PI Name: 
Philippe Spalart
PI Email: 
philippe.r.spalart@boeing.com
Institution: 
Boeing
Allocation Program: 
INCITE
Allocation Hours at ALCF: 
135 Million
Year: 
2015
Research Domain: 
Engineering

Turbulence strongly controls many flows. Shock–boundary layer interactions (SBLIs) are of particular interest to aerospace companies and the gas-turbine industry, and some proposals for carbon capture and sequestration also involve supersonic flows in the compressors. This project will focus on the upper surface of a transport aircraft wing, especially in off-design conditions, such as an increased Mach number or an angle of attack. It takes as its reference Bachalo and Johnson’s 1981 experiment at the National Aeronautics and Space Administration (NASA), which has been a very useful test case for computational fluid mechanics (CFD), and Reynolds-Averaged Navier-Stokes (RANS) turbulence models. However, although the experiment featured fairly detailed measurements, there was no independent confirmation, and it yielded much less information compared to what a simulation can provide, for instance, in terms of skin friction.

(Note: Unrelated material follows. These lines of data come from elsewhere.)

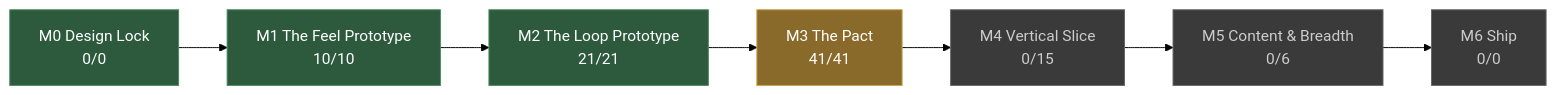
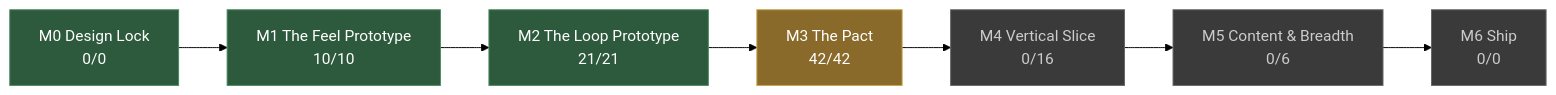
The diagram in docs/STATUS.md (JoshuaGessner/she), drawn with Mermaid (forest theme) before and after one commit. The commit also changed other lines of this file and 7 other files, not shown here.

````diff
--- a/docs/STATUS.md
+++ b/docs/STATUS.md
@@ -13,19 +13,19 @@
 ```mermaid
 flowchart LR
   M0["M0 Design Lock<br/>0/0"]:::passed
   M1["M1 The Feel Prototype<br/>10/10"]:::passed
   M0 --> M1
   M2["M2 The Loop Prototype<br/>21/21"]:::passed
   M1 --> M2
-  M3["M3 The Pact<br/>41/41"]:::current
+  M3["M3 The Pact<br/>42/42"]:::current
   M2 --> M3
-  M4["M4 Vertical Slice<br/>0/15"]:::ahead
+  M4["M4 Vertical Slice<br/>0/16"]:::ahead
   M3 --> M4
   M5["M5 Content & Breadth<br/>0/6"]:::ahead
   M4 --> M5
   M6["M6 Ship<br/>0/0"]:::ahead
   M5 --> M6
   classDef passed fill:#2d5a3d,stroke:#4a8a5f,color:#fff
   classDef current fill:#8a6a2a,stroke:#c8a04a,color:#fff
   classDef ahead fill:#3a3a3a,stroke:#666,color:#ccc
 ```
````
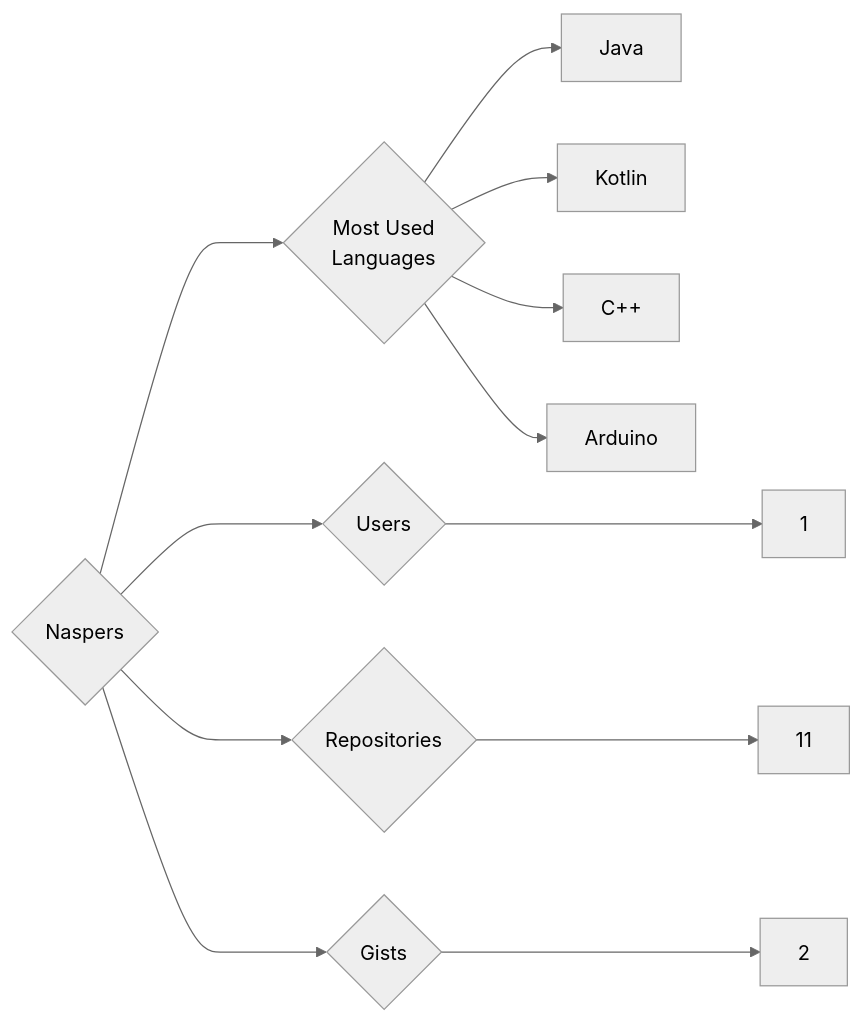
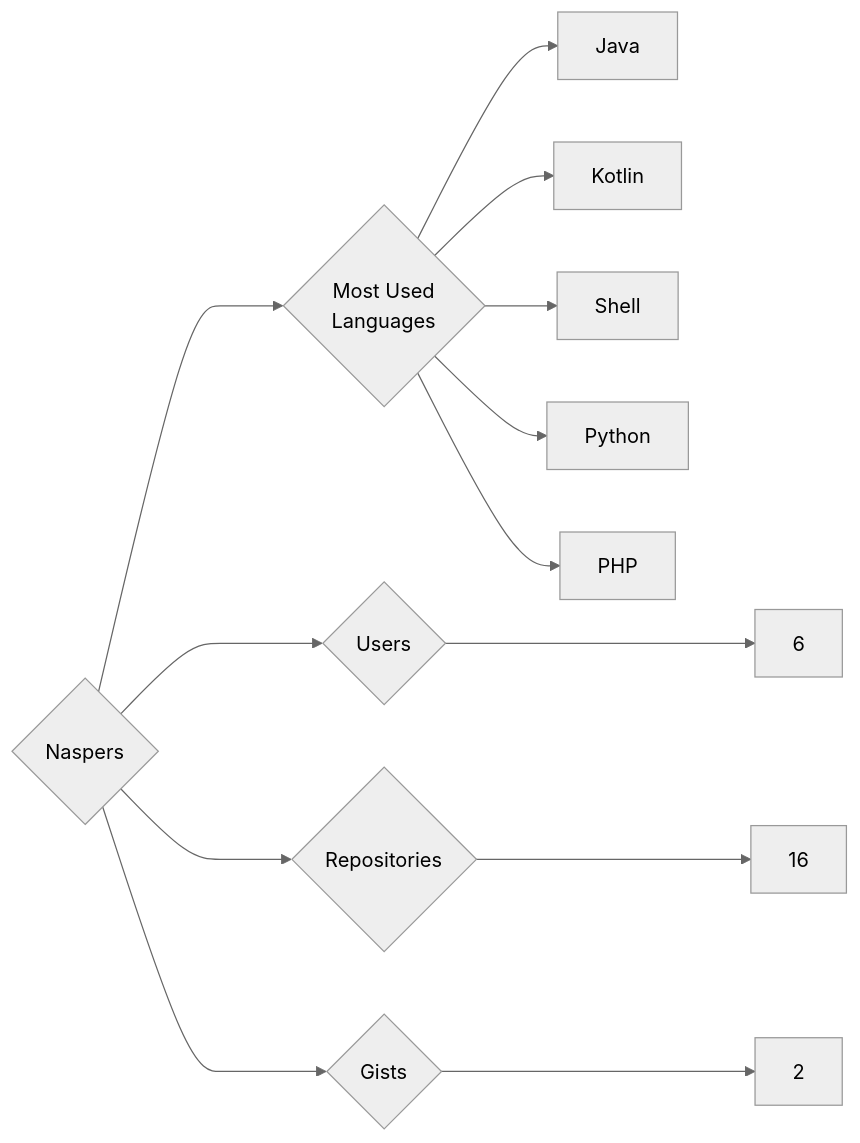
The diagram in targets/Naspers/README.md (trickest/insiders), drawn with Mermaid (neutral theme) before and after one commit. The commit also changed 928 other files, not shown here.

````diff
--- a/targets/Naspers/README.md
+++ b/targets/Naspers/README.md
@@ -3,12 +3,13 @@
 ```mermaid
 graph LR
 COMPANY_NAME{Naspers}
-COMPANY_NAME ---> U{Users} ---> UN[1]
-COMPANY_NAME ---> R{Repositories} ---> RN[11]
+COMPANY_NAME ---> U{Users} ---> UN[6]
+COMPANY_NAME ---> R{Repositories} ---> RN[16]
 COMPANY_NAME ---> G{Gists} ---> GN[2]
 COMPANY_NAME ---> ML{Most Used<br>Languages}
 ML --> Java[Java]
 ML --> Kotlin[Kotlin]
-ML --> C++[C++]
-ML --> Arduino[Arduino]
+ML --> Shell[Shell]
+ML --> Python[Python]
+ML --> PHP[PHP]
 ```
````
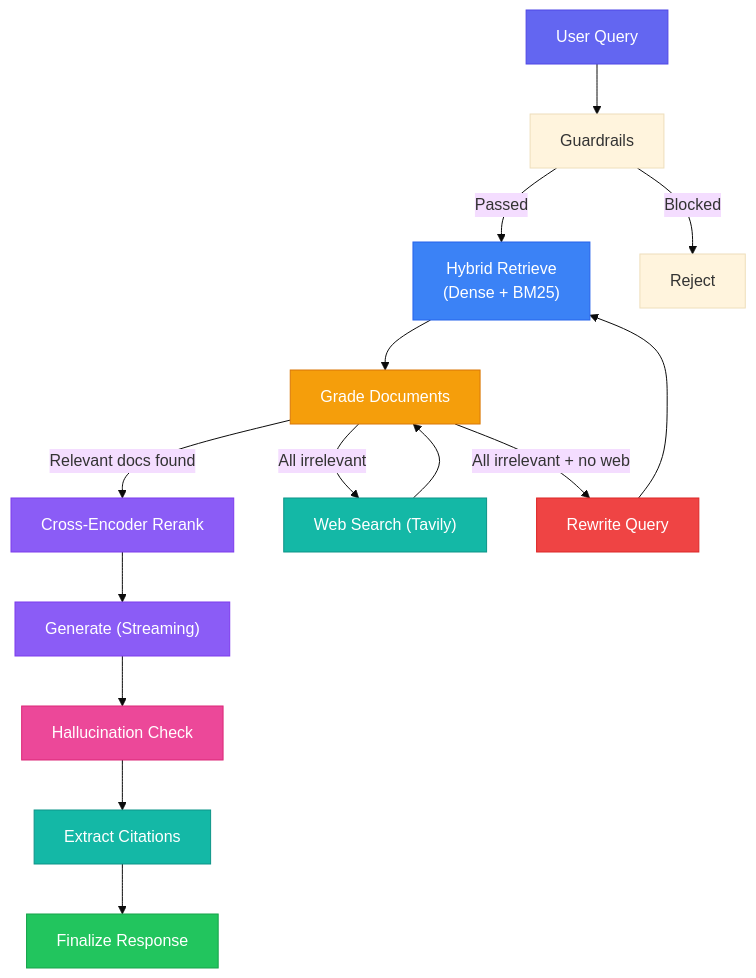
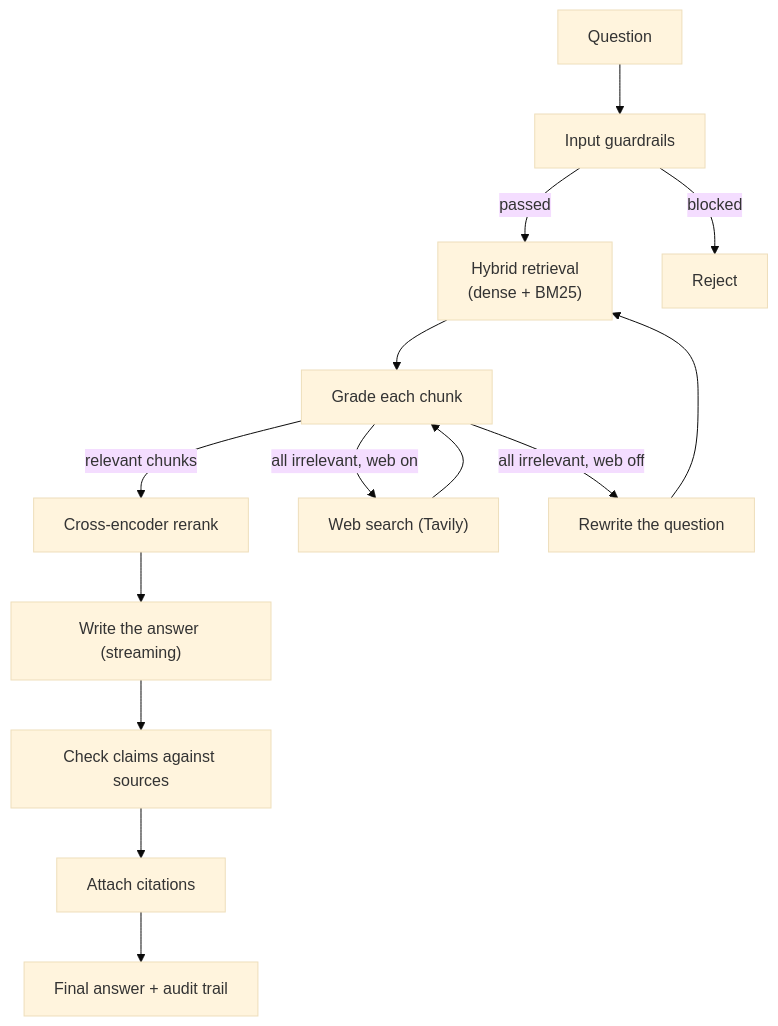
The diagram in README.md (khalequzzamanlikhon/SentinelRAG), drawn with Mermaid (base theme) before and after one commit. The commit also changed other lines of this file, not shown here.

Commit message:
rewrite the readme in plain first person

````diff
--- a/README.md
+++ b/README.md
@@ -51,27 +23,16 @@
 ```mermaid
 graph TD
-    A["User Query"] --> G["Guardrails"]
-    G -->|"Passed"| B["Hybrid Retrieve<br/>(Dense + BM25)"]
-    G -->|"Blocked"| X["Reject"]
-    B --> C["Grade Documents"]
-    C -->|"Relevant docs found"| D["Cross-Encoder Rerank"]
-    C -->|"All irrelevant"| E["Web Search (Tavily)"]
-    C -->|"All irrelevant + no web"| F["Rewrite Query"]
+    A["Question"] --> G["Input guardrails"]
+    G -->|"passed"| B["Hybrid retrieval<br/>(dense + BM25)"]
+    G -->|"blocked"| X["Reject"]
+    B --> C["Grade each chunk"]
+    C -->|"relevant chunks"| D["Cross-encoder rerank"]
+    C -->|"all irrelevant, web on"| E["Web search (Tavily)"]
+    C -->|"all irrelevant, web off"| F["Rewrite the question"]
     E --> C
     F --> B
-    D --> H["Generate (Streaming)"]
-    H --> I["Hallucination Check"]
-    I --> J["Extract Citations"]
-    J --> K["Finalize Response"]
-
-    style A fill:#6366f1,stroke:#4f46e5,color:#fff
-    style B fill:#3b82f6,stroke:#2563eb,color:#fff
-    style C fill:#f59e0b,stroke:#d97706,color:#fff
-    style D fill:#8b5cf6,stroke:#7c3aed,color:#fff
-    style E fill:#14b8a6,stroke:#0d9488,color:#fff
-    style F fill:#ef4444,stroke:#dc2626,color:#fff
-    style H fill:#8b5cf6,stroke:#7c3aed,color:#fff
-    style I fill:#ec4899,stroke:#db2777,color:#fff
-    style J fill:#14b8a6,stroke:#0d9488,color:#fff
-    style K fill:#22c55e,stroke:#16a34a,color:#fff
+    D --> H["Write the answer (streaming)"]
+    H --> I["Check claims against sources"]
+    I --> J["Attach citations"]
+    J --> K["Final answer + audit trail"]
 ```
````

Therefore, as researchers continue a worldwide effort to improve RANS models and to enhance the general understanding of complex turbulent flows, it will be very valuable to have a large eddy simulation (LES) of this 1981 experiment’s flow. The simulation will be very large because of the extended separated region and the high Reynolds (Re/m=13.6 × 106) number. It will be conducted at the correct Mach number (M=0.875) as well, with converged turbulence statistics and in good agreement with the experiment. The overall objective is to reach the state of the art for simulations of SBLIs for grids up to two billion points and to thoroughly extract findings pertaining to physics and numerical resolution.